Nazhah Khawajah shares her experiences navigating the Chicago school system as a young adult and finding fulfillment in her career, as well as in her personal life. Her story is one of risk-taking, intuition, and self-advocacy.
“I was born in Chicago, Illinois, right here in the city. I remember a lot of play. We are a family of four, so I have three other siblings, and we spent a lot of time outside and we spent a lot of time with kids on the block, kids from the same building. I remember creating and kind of coming up with our own games; every day we wanted to try something new. I remember a lot of that creative thinking and kind of trying to have fun as a child.
I went to school at Kilmer first, and then Stone Academy. Seventh grade is when you start to apply to different schools, and I had just applied to my neighborhood schools because I didn’t know the system and I didn’t know that there was an option of actually applying to these different magnet high schools or academies. So, when I turned in my applications we needed references from teachers or we needed teachers to write a little blurb about who we are, how we do, and what they think of us as students. I remember going to my social studies teacher, Mrs. Coney, and she asked me where I was applying and I told her and she was the one who was like, “you have other options, and you should try because your grades are high enough, and why not venture out a little bit?”

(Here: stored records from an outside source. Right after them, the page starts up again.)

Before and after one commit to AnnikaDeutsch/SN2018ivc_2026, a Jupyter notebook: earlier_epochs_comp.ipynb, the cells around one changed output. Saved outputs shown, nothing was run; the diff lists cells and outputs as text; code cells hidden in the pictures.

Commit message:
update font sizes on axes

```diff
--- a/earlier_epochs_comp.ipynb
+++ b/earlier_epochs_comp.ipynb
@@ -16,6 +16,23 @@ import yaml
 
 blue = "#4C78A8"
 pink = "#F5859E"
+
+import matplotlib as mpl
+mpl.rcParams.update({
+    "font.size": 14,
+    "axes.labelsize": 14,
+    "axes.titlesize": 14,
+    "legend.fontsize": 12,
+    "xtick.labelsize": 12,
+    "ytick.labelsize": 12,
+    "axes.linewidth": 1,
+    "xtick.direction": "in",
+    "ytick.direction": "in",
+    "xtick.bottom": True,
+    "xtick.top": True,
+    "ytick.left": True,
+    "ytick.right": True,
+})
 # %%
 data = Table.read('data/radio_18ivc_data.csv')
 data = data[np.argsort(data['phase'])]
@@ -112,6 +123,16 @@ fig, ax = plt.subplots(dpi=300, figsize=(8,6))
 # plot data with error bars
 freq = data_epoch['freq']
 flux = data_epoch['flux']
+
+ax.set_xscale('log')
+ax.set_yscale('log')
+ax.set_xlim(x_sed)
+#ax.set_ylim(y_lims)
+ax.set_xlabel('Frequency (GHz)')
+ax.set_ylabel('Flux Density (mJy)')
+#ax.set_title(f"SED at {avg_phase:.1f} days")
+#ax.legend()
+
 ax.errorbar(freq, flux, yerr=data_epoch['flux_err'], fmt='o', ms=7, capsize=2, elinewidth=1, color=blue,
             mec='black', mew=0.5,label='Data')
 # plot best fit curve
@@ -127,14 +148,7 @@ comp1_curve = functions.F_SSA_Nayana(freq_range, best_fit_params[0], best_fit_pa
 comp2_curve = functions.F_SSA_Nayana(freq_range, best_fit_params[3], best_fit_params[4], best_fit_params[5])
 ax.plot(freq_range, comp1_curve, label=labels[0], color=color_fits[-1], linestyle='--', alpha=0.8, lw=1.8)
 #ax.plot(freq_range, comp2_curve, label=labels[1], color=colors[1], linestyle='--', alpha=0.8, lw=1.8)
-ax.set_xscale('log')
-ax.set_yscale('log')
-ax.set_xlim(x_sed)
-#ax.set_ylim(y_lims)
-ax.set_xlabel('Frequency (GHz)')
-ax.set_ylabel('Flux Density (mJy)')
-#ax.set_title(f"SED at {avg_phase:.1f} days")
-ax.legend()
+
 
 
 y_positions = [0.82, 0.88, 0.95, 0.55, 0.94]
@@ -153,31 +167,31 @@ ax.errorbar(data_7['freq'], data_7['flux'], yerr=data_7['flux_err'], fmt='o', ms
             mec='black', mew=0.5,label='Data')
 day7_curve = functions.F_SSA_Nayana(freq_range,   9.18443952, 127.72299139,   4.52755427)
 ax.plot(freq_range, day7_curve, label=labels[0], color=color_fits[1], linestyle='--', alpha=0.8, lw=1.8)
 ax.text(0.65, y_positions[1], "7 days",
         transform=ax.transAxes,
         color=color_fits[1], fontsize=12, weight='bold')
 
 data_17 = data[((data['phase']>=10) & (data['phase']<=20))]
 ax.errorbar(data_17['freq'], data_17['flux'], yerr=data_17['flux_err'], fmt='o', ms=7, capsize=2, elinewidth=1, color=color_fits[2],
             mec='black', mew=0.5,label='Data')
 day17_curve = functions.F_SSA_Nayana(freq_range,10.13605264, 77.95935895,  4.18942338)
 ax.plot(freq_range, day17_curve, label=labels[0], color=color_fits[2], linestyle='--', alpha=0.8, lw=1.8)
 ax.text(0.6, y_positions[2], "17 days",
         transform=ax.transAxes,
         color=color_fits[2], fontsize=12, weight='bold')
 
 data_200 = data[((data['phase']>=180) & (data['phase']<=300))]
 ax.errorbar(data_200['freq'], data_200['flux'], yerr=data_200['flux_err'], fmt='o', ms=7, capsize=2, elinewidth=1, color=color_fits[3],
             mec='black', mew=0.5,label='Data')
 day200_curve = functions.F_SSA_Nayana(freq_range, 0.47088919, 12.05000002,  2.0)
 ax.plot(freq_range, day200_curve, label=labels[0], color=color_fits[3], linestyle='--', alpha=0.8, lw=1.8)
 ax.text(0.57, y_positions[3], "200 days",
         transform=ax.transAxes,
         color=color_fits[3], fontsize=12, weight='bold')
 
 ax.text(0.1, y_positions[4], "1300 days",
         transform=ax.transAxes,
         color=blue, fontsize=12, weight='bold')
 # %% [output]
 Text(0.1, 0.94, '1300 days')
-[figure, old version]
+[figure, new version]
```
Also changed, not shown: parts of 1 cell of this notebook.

I talked to my mom about it and she was pretty nervous; the teacher had given me a list of a couple other schools that I should look into. I showed it to my mom and kind of told her where [the schools] were located, and she was pretty nervous about me having to take public transportation to high school at such a young age. But in the end, she said, “let’s just apply, let’s just put in the application and see what happens.” So, after my initial applications, I did put in an application for Whitney Young, for Northside College Prep, and for some other different high schools. Whitney Young was definitely my first choice, and so getting that acceptance letter just meant everything at the time.
The foundation of Whitney Young…it’s important to understand the history and why this school was built. It was built for the community that was not being addressed—the community that was being purposefully ignored. The location is key too, for Whitney Young. So, understanding that history and understanding the integrity of the purpose for opening up the school for gifted kids who otherwise would be rejected or ignored because of certain demographics. That just spoke volumes to me—and it still does.
At the end of my high school career, everyone was just like, what are you going to do? How are you going to make money?! How are you going to make money?! Right? Like, that’s important! And I’m like, what? I’m just going to get a job, but it’s like: no, you don’t need a job you need a profession! What’s your profession going to be? You know family members, uncles, aunts…every time they see you, they’re just like what profession have you thought of? And I’m like, I don’t know I just want something respectable and I want to be making an okay amount of money. My uncle suggested accounting: he was like, well accountants make a lot of money and it’s a office kind of job where you’re not doing crazy things, and I was good with numbers so I was like okay. It sparked interest enough for me to apply to DePaul’s College of Commerce and I was accepted to their Expedited Accounting program.
It’s interesting to understand how much you are able to do when you are put into a situation. I would never have believed that I could be a mother and working, or you know, still trying to keep my individual identity present. And it’s a struggle sometimes. It’s a struggle to keep a balance of all of those things that make you who you are but parenting just gives you this patience and faith in yourself that you would never have believed existed within you.
I would say do you. Do you the way you want: don’t listen to anyone else, do not listen to other people and what they want you to do. Be respectful of your community. Be respectful to yourself first and foremost. Have integrity, be honest, be good, and do you.”